#### INPUT

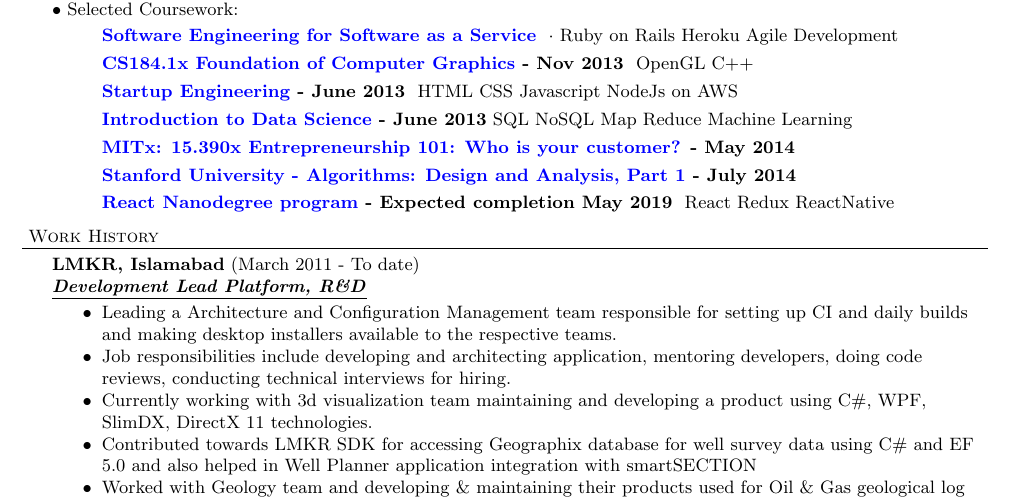
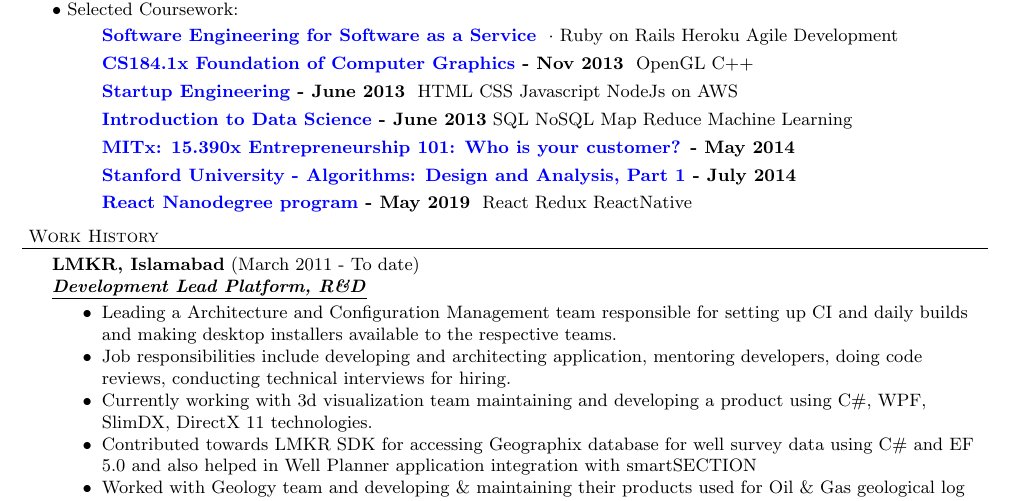
Before and after one commit to ahmad-luqman/resume, a LaTeX CV (resume.tex): part of page 1 of 2, cut so that both start at the same text. Compiled offline with pdfLaTeX.

Commit message:
update nano degree completion

```diff
--- a/resume.tex
+++ b/resume.tex
@@ -72,7 +72,7 @@
 	\area{\href{https://www.coursera.org/course/datasci}{Introduction to Data Science} - June 2013}{SQL NoSQL Map Reduce Machine Learning}
 	\area{\href{https://class.coursera.org/hetero-002}{MITx: 15.390x Entrepreneurship 101: Who is your customer?} - May 2014}{}
 	\area{\href{https://www.class-central.com/course/coursera-algorithms-design-and-analysis-part-1-374}{Stanford University - Algorithms: Design and Analysis, Part 1} - July 2014}{}
-	\area{\href{https://www.udacity.com/course/react-nanodegree--nd019}{React Nanodegree program} - Expected completion May 2019}{ React Redux ReactNative}
+	\area{\href{https://www.udacity.com/course/react-nanodegree--nd019}{React Nanodegree program} - May 2019}{ React Redux ReactNative}
 
 \header{Work History}
 \employer{LMKR, Islamabad}{March 2011 - To date}{Development Lead Platform, R\&D}
```
Also changed, not shown: resume.pdf.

########

__EXERCISE GOAL__
Write the material above out again exactly. Omit every image.

__SOLUTION__
Before and after one commit to ahmad-luqman/resume, a LaTeX CV (resume.tex): part of page 1 of 2, cut so that both start at the same text. Compiled offline with pdfLaTeX.

Commit message:
update nano degree completion

```diff
--- a/resume.tex
+++ b/resume.tex
@@ -72,7 +72,7 @@
 	\area{\href{https://www.coursera.org/course/datasci}{Introduction to Data Science} - June 2013}{SQL NoSQL Map Reduce Machine Learning}
 	\area{\href{https://class.coursera.org/hetero-002}{MITx: 15.390x Entrepreneurship 101: Who is your customer?} - May 2014}{}
 	\area{\href{https://www.class-central.com/course/coursera-algorithms-design-and-analysis-part-1-374}{Stanford University - Algorithms: Design and Analysis, Part 1} - July 2014}{}
-	\area{\href{https://www.udacity.com/course/react-nanodegree--nd019}{React Nanodegree program} - Expected completion May 2019}{ React Redux ReactNative}
+	\area{\href{https://www.udacity.com/course/react-nanodegree--nd019}{React Nanodegree program} - May 2019}{ React Redux ReactNative}
 
 \header{Work History}
 \employer{LMKR, Islamabad}{March 2011 - To date}{Development Lead Platform, R\&D}
```
Also changed, not shown: resume.pdf.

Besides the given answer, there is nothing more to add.